• _Data extract_:

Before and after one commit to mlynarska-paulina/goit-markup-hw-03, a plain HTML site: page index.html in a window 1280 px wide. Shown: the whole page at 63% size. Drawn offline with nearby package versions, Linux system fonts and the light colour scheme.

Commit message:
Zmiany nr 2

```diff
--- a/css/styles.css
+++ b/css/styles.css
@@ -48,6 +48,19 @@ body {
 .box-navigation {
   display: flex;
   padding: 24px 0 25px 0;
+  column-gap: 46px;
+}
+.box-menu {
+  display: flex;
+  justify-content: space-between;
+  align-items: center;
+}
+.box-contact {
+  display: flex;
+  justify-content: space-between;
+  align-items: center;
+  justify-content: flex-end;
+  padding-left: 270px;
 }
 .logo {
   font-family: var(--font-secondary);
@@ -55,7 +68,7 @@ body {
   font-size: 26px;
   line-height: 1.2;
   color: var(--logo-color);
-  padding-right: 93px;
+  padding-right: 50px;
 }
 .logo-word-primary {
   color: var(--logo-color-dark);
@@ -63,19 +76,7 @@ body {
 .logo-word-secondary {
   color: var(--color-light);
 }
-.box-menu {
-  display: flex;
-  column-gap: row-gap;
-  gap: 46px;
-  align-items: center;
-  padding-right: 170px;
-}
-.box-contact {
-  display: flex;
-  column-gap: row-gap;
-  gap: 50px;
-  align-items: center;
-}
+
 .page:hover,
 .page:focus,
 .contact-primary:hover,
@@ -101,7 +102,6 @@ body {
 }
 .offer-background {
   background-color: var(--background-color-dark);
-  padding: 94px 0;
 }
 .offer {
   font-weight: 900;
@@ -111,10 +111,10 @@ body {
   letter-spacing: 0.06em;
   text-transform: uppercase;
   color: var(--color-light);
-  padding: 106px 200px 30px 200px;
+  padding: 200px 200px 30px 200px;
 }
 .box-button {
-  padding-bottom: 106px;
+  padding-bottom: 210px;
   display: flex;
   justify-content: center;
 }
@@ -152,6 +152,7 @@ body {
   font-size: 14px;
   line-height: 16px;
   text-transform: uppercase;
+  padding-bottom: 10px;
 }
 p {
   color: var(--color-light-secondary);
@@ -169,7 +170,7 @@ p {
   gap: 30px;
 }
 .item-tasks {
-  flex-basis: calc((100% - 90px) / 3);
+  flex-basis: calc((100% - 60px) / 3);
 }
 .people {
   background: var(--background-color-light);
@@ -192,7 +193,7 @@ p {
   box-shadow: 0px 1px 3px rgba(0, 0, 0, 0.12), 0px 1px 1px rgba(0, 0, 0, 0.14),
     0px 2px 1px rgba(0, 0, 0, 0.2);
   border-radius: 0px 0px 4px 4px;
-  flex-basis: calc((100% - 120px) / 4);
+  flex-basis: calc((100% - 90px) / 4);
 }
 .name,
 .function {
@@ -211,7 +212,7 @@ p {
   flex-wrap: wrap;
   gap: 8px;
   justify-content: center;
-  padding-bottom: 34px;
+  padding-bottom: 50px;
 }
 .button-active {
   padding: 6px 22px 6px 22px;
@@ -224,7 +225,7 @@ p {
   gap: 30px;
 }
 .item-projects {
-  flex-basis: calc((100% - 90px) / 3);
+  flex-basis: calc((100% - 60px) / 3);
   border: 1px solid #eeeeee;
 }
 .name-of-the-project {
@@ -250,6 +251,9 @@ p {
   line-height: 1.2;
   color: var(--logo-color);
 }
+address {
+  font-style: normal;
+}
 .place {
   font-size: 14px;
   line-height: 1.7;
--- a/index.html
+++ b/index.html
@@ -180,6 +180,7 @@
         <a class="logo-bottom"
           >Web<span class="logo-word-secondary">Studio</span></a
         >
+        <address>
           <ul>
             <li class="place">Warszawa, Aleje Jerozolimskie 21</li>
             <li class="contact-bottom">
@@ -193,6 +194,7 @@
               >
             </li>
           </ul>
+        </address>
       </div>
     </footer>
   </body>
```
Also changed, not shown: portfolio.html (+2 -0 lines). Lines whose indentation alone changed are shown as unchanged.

• _Work request_: Copy the material above, keeping every line exactly as it stands.

• _Answer to this exercise_:
Before and after one commit to mlynarska-paulina/goit-markup-hw-03, a plain HTML site: page index.html in a window 1280 px wide. Shown: the whole page at 63% size. Drawn offline with nearby package versions, Linux system fonts and the light colour scheme.

Commit message:
Zmiany nr 2

```diff
--- a/css/styles.css
+++ b/css/styles.css
@@ -48,6 +48,19 @@ body {
 .box-navigation {
   display: flex;
   padding: 24px 0 25px 0;
+  column-gap: 46px;
+}
+.box-menu {
+  display: flex;
+  justify-content: space-between;
+  align-items: center;
+}
+.box-contact {
+  display: flex;
+  justify-content: space-between;
+  align-items: center;
+  justify-content: flex-end;
+  padding-left: 270px;
 }
 .logo {
   font-family: var(--font-secondary);
@@ -55,7 +68,7 @@ body {
   font-size: 26px;
   line-height: 1.2;
   color: var(--logo-color);
-  padding-right: 93px;
+  padding-right: 50px;
 }
 .logo-word-primary {
   color: var(--logo-color-dark);
@@ -63,19 +76,7 @@ body {
 .logo-word-secondary {
   color: var(--color-light);
 }
-.box-menu {
-  display: flex;
-  column-gap: row-gap;
-  gap: 46px;
-  align-items: center;
-  padding-right: 170px;
-}
-.box-contact {
-  display: flex;
-  column-gap: row-gap;
-  gap: 50px;
-  align-items: center;
-}
+
 .page:hover,
 .page:focus,
 .contact-primary:hover,
@@ -101,7 +102,6 @@ body {
 }
 .offer-background {
   background-color: var(--background-color-dark);
-  padding: 94px 0;
 }
 .offer {
   font-weight: 900;
@@ -111,10 +111,10 @@ body {
   letter-spacing: 0.06em;
   text-transform: uppercase;
   color: var(--color-light);
-  padding: 106px 200px 30px 200px;
+  padding: 200px 200px 30px 200px;
 }
 .box-button {
-  padding-bottom: 106px;
+  padding-bottom: 210px;
   display: flex;
   justify-content: center;
 }
@@ -152,6 +152,7 @@ body {
   font-size: 14px;
   line-height: 16px;
   text-transform: uppercase;
+  padding-bottom: 10px;
 }
 p {
   color: var(--color-light-secondary);
@@ -169,7 +170,7 @@ p {
   gap: 30px;
 }
 .item-tasks {
-  flex-basis: calc((100% - 90px) / 3);
+  flex-basis: calc((100% - 60px) / 3);
 }
 .people {
   background: var(--background-color-light);
@@ -192,7 +193,7 @@ p {
   box-shadow: 0px 1px 3px rgba(0, 0, 0, 0.12), 0px 1px 1px rgba(0, 0, 0, 0.14),
     0px 2px 1px rgba(0, 0, 0, 0.2);
   border-radius: 0px 0px 4px 4px;
-  flex-basis: calc((100% - 120px) / 4);
+  flex-basis: calc((100% - 90px) / 4);
 }
 .name,
 .function {
@@ -211,7 +212,7 @@ p {
   flex-wrap: wrap;
   gap: 8px;
   justify-content: center;
-  padding-bottom: 34px;
+  padding-bottom: 50px;
 }
 .button-active {
   padding: 6px 22px 6px 22px;
@@ -224,7 +225,7 @@ p {
   gap: 30px;
 }
 .item-projects {
-  flex-basis: calc((100% - 90px) / 3);
+  flex-basis: calc((100% - 60px) / 3);
   border: 1px solid #eeeeee;
 }
 .name-of-the-project {
@@ -250,6 +251,9 @@ p {
   line-height: 1.2;
   color: var(--logo-color);
 }
+address {
+  font-style: normal;
+}
 .place {
   font-size: 14px;
   line-height: 1.7;
--- a/index.html
+++ b/index.html
@@ -180,6 +180,7 @@
         <a class="logo-bottom"
           >Web<span class="logo-word-secondary">Studio</span></a
         >
+        <address>
           <ul>
             <li class="place">Warszawa, Aleje Jerozolimskie 21</li>
             <li class="contact-bottom">
@@ -193,6 +194,7 @@
               >
             </li>
           </ul>
+        </address>
       </div>
     </footer>
   </body>
```
Also changed, not shown: portfolio.html (+2 -0 lines). Lines whose indentation alone changed are shown as unchanged.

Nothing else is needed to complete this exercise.